## TASK DETAILS
Filter task. Return each line of the material that holds the string "opacity".

########################################

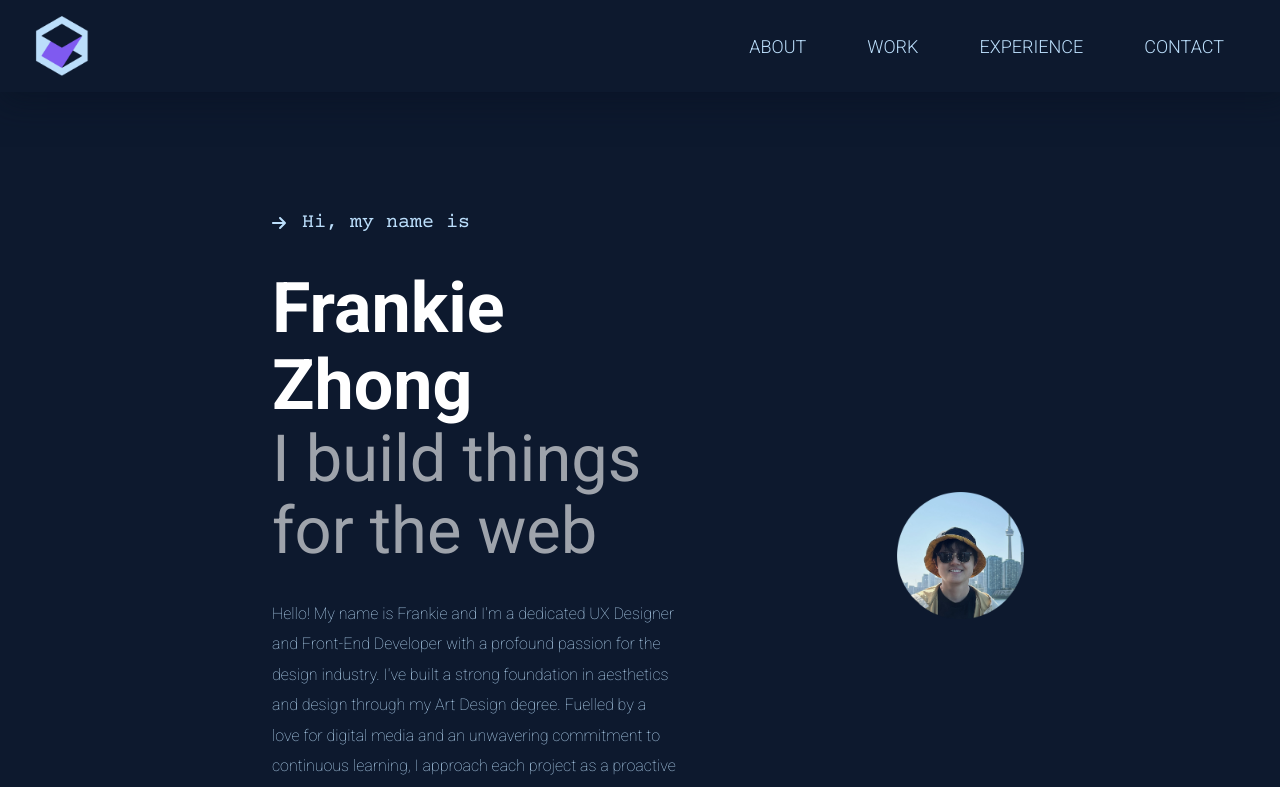
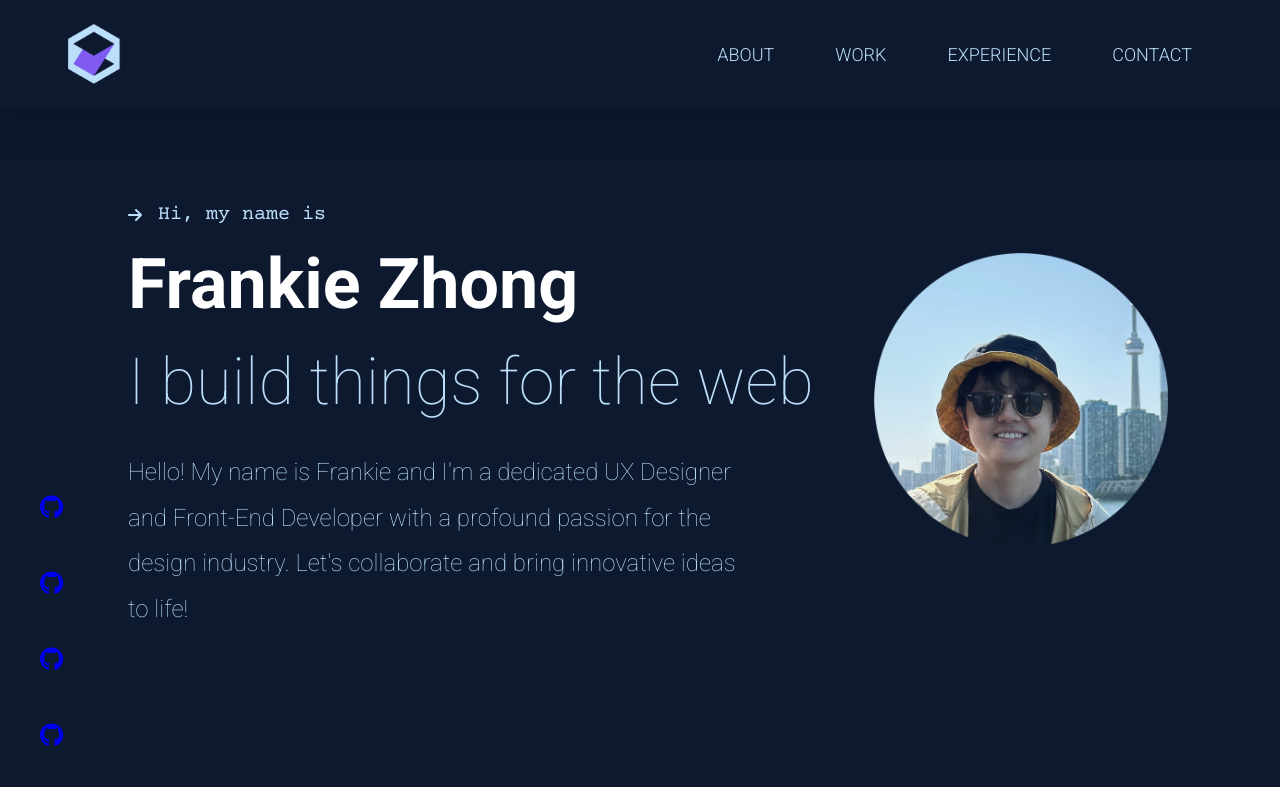
Before and after one commit to FrankieZzzzz/portfolio-react, a React (Create React App) app in the folder frontend_react/: page / in a window 1280 px wide. Shown: the top 787 px of the page. Built offline with nearby package versions, Linux system fonts and the light colour scheme.

Commit message:
fix and add more design to first page

```diff
--- a/frontend_react/src/components/Navbar/Navbar.scss
+++ b/frontend_react/src/components/Navbar/Navbar.scss
@@ -5,7 +5,7 @@
     justify-content: space-between;
     align-items: center;
 
-    padding: 1rem 2rem;
+    padding: 1.5rem 4rem;
     background-color: var(--deepBlue-color);
 
     backdrop-filter: blur(4px);
--- a/frontend_react/src/constants/images.js
+++ b/frontend_react/src/constants/images.js
@@ -8,6 +8,7 @@ import CaseStudy from '../assets/Ux-case-study.jpg';
 import WeatherApp from '../assets/weather-app.png';
 import WorldClock from '../assets/world-clock.png';
 import Frankie from '../assets/Frankie.png';
+import Deco from '../assets/decoration.png';
 
 
 export default{
@@ -20,5 +21,6 @@ export default{
     TravelWeb,
     CaseStudy,
     WeatherApp,
-    WorldClock
+    WorldClock,
+    Deco
 }
--- a/frontend_react/src/container/Header/Header.jsx
+++ b/frontend_react/src/container/Header/Header.jsx
@@ -6,6 +6,7 @@ import {images} from '../../constants';
 
 import { FontAwesomeIcon} from '@fortawesome/react-fontawesome';
 import { faArrowRight } from "@fortawesome/free-solid-svg-icons";
+import {faGithub} from '@fortawesome/free-brands-svg-icons';
 
 // const scaleVariants = {
 //     whileInView: {
@@ -22,6 +23,38 @@ const Header = () => {
 
   return (
     <div className='app__header app__flex' id='home'>
+      {/* left side icon */}
+      <motion.div
+        whileInView={{x:[-50,0],opacity:[0.5,1]}}
+        transition={{duration: 0.4}}
+        className='app_header-icon'
+      >
+        <ul>
+            <li>
+              <a href='https://github.com/FrankieZzzzz'>
+                <FontAwesomeIcon icon={faGithub} />
+              </a>
+            </li>
+            <li>
+              <a href='https://github.com/FrankieZzzzz'>
+                <FontAwesomeIcon icon={faGithub} />
+              </a>
+            </li>
+            <li>
+              <a href='https://github.com/FrankieZzzzz'>
+                <FontAwesomeIcon icon={faGithub} />
+              </a>
+            </li>
+            <li>
+              <a href='https://github.com/FrankieZzzzz'>
+                <FontAwesomeIcon icon={faGithub} />
+              </a>
+            </li>
+
+          </ul>
+      </motion.div>
+      {/* left side icon */}
+      {/* textcontent */}
       <motion.div
         whileInView={{x:[-100,0],opacity:[0,1]}}
         transition={{duration: 0.8}}
@@ -35,16 +68,18 @@ const Header = () => {
           <div className='tag-cmp app__flex'>
             <h1 className='p-text'>Frankie Zhong</h1>
             <h2 className='p-text ' >I build things for the web</h2>
-            <p>Hello! My name is Frankie and I'm a dedicated UX Designer and Front-End Developer with a profound passion for the design industry. I've built a strong foundation in aesthetics and design through my Art Design degree. Fuelled by a love for digital media and an unwavering commitment to continuous learning, I approach each project as a proactive problem-solver. My method involves thorough research, thoughtful ideation, and precise design and development, consistently emphasizing quality and simplicity. Let's collaborate and bring innovative ideas to life!</p>
+            <p>Hello! My name is Frankie and I'm a dedicated UX Designer and Front-End Developer with a profound passion for the design industry. Let's collaborate and bring innovative ideas to life!</p>
           </div>
         </div>
       </motion.div>
+      {/* textcontent */}
+      {/* image */}
+
       <motion.div
           whileInView={{ opacity:[0,1] }}
           transition={{ duration: 0.8, delayChildren: 0.5 }}
           className='app_header-img'
       >
-        {/* <img src={images.Frankie} alt='image_profile'/> */}
         <motion.img
           whileInView={{ scale:[0,1] }}
           transition={{ duration: 1, ease: 'easeInOut' }}
@@ -52,6 +87,21 @@ const Header = () => {
           className='image_profile'
         />
       </motion.div>
+      {/* image */}
+      {/* decoration image */}
+       <motion.div
+          whileInView={{ opacity:[0,1] }}
+          transition={{ duration: 0.8, delayChildren: 0.5 }}
+          className='app_header-Deco'
+      >
+        {/* <img src={images.Frankie} alt='image_profile'/> */}
+        <motion.img
+          whileInView={{ scale:[0,1] }}
+          transition={{ duration: 1, ease: 'easeInOut' }}
+          src={images.Deco}
+          className='image_deco'
+        />
+      </motion.div>
     </div>
   )
 }
--- a/frontend_react/src/container/Header/Header.scss
+++ b/frontend_react/src/container/Header/Header.scss
@@ -1,40 +1,56 @@
 #home{
     position: relative;
     background: var(--deepBlue-color);
-
     .app__wrapper{
         padding: 0;
-
-
     }
 }
 .app__header{
     flex: 1;
     width: 100%;
-    height: 100%;
+    height: 100vh;
     flex-direction: row;
-    padding: 6rem 15rem 2rem;
-
-    @media screen and (min-width: 1200px) {
-        padding-top: 12rem;;
-    }
+    padding: 12rem 2rem 0em;
 
     @media screen and (max-width: 1200px) {
         flex-direction: column;
-        padding: 6rem 1rem 4rem;
     }
-    @media screen and (max-width: 480px) {
-        padding: 6rem 1rem 2rem;
+    @media screen and (min-width: 1200px) {
+        padding: 0rem 6rem 0em;
+    }
+    @media screen and (min-width: 2000px) {
+        padding: 0rem 12rem 0em;
     }
 }
+.app_header-icon{
+    display: none;
+    @media screen and (min-width: 1200px) {
+        display: block;
+        font-size: 1.5rem;
+        position: fixed;
+        left: 0;
+        bottom: 50px;
+        z-index: 500;
+        padding: 0rem 0rem 0rem 1.5rem;
+    }
+    ul{
+        list-style: none;
+        display: flex;
+        flex-direction: column;
+        align-items: center;
+        justify-content: center;
 
+        li{
+        padding: 3rem 1rem 0rem;
+        }
+    }
+}
 .app__header-info{
-    flex: 0.65;
     display: flex;
     flex-direction: column;
     justify-content: flex-start;
     align-items: flex-start;
-    height: 100%;
+    height: max-content;
 
     @media screen and (max-width:1200px) {
         width: 100%;
@@ -42,35 +58,38 @@
     }
 }
 .app__header-badge{
-    width: 80%;
+    width: 100%;
+    height: 100%;
     display: flex;
     justify-content: flex-start;
     align-items: flex-start;
     flex-direction: column;
 
     .badge-cmp{
-        padding: 1rem 2rem ;
+        padding: 2rem 2rem 0rem;
         font-family: 'Courier Prime', monospace;
         font-size: 1rem;
         display: flex;
         flex-direction: row;
         align-items: center;
 
+        svg{
+            color: var(--lightBlue-color);
+        }
         span{
             font-size: 20px;
             padding-left: 1rem;
-        }
-        svg{
-            color: var(--lightBlue-color);
         }
     }
     .tag-cmp{
         display: flex;
         flex-direction: column;
         align-items: flex-start;
-        padding: 1rem 2rem;
+        padding: 8rem 2rem 0rem;
         font-family: Roboto;
-
+        @media screen and (min-width:1200px) {
+            padding: 1rem 2rem 0rem;
+        }
         h1{
             font-size: 70px;
             font-weight: 700;
@@ -82,47 +101,71 @@
         }
         h2{
             font-size: 65px;
-            font-weight: 400;
-            color: var(--white-color);
-            opacity: 0.6;
+            font-weight: 200;
+            color: var(--lightBlue-color);
             line-height: 110%;
+            padding-top: 1.5rem;
             @media screen and (max-width: 480px) {
                 font-size: 40px;
             }
         }
         p{
-            font-size: 1rem;
-            font-weight: 200;
-            line-height: 190%;
-            color: var(--lightBlue-color);
             display: none;
-            margin-top: 2rem;
-            width: 90%;
-            @media screen and (min-width:1200px) {
+            @media screen and (min-width:780px) {
+                margin-top: 2rem;
+                width: 90%;
+                font-size: 1.5rem;
+                font-weight: 200;
+                line-height: 190%;
+                color: var(--lightBlue-color);
                 display: block;
             }
         }
-
     }
-
 }
 
 .app_header-img{
+    display: none;
+    @media screen and (min-width: 1200px) {
+        display: flex;
+        position: relative;
+        padding: 0rem 1rem;
+        max-width: 30%;
+    }
+    img{
+        display: none;
+        @media screen and (min-width: 1200px) {
+            max-width: 100%;
+            display: block;
+            margin: 0px auto;
+            object-fit: contain;
+        }
+        @media screen and (min-width: 2000px) {
+            max-width: 75%;
+        }
+        @media screen and (min-width: 2000px) {
+            max-width: 65%;
+        }
+    }
+}
+.app_header-Deco{
     width: 100%;
     height: 100%;
     display: flex;
     position: relative;
-    padding: 6rem 1rem;
-
+    padding: 12rem 0rem 0rem;
+    @media screen and (min-width: 800px) {
+        padding: 6rem 0rem 0rem;
+    }
+    @media screen and (min-width: 1200px) {
+        display: none;
+    }
     img{
-        width: 100%;
+        max-width: 26%;
+        object-fit: contain;
         margin: 0px auto;
-        object-fit: contain;
-        display: none;
-
-        @media screen and (min-width: 1200px) {
-            display: block;
+        @media screen and (min-width: 800px) {
+            width: 20%;
         }
-
     }
 }
```
Also changed, not shown: frontend_react/src/assets/decoration.png (added).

########################################

## TASK RESPONSE
+        whileInView={{x:[-50,0],opacity:[0.5,1]}}
         whileInView={{x:[-100,0],opacity:[0,1]}}
           whileInView={{ opacity:[0,1] }}
+          whileInView={{ opacity:[0,1] }}
-            opacity: 0.6;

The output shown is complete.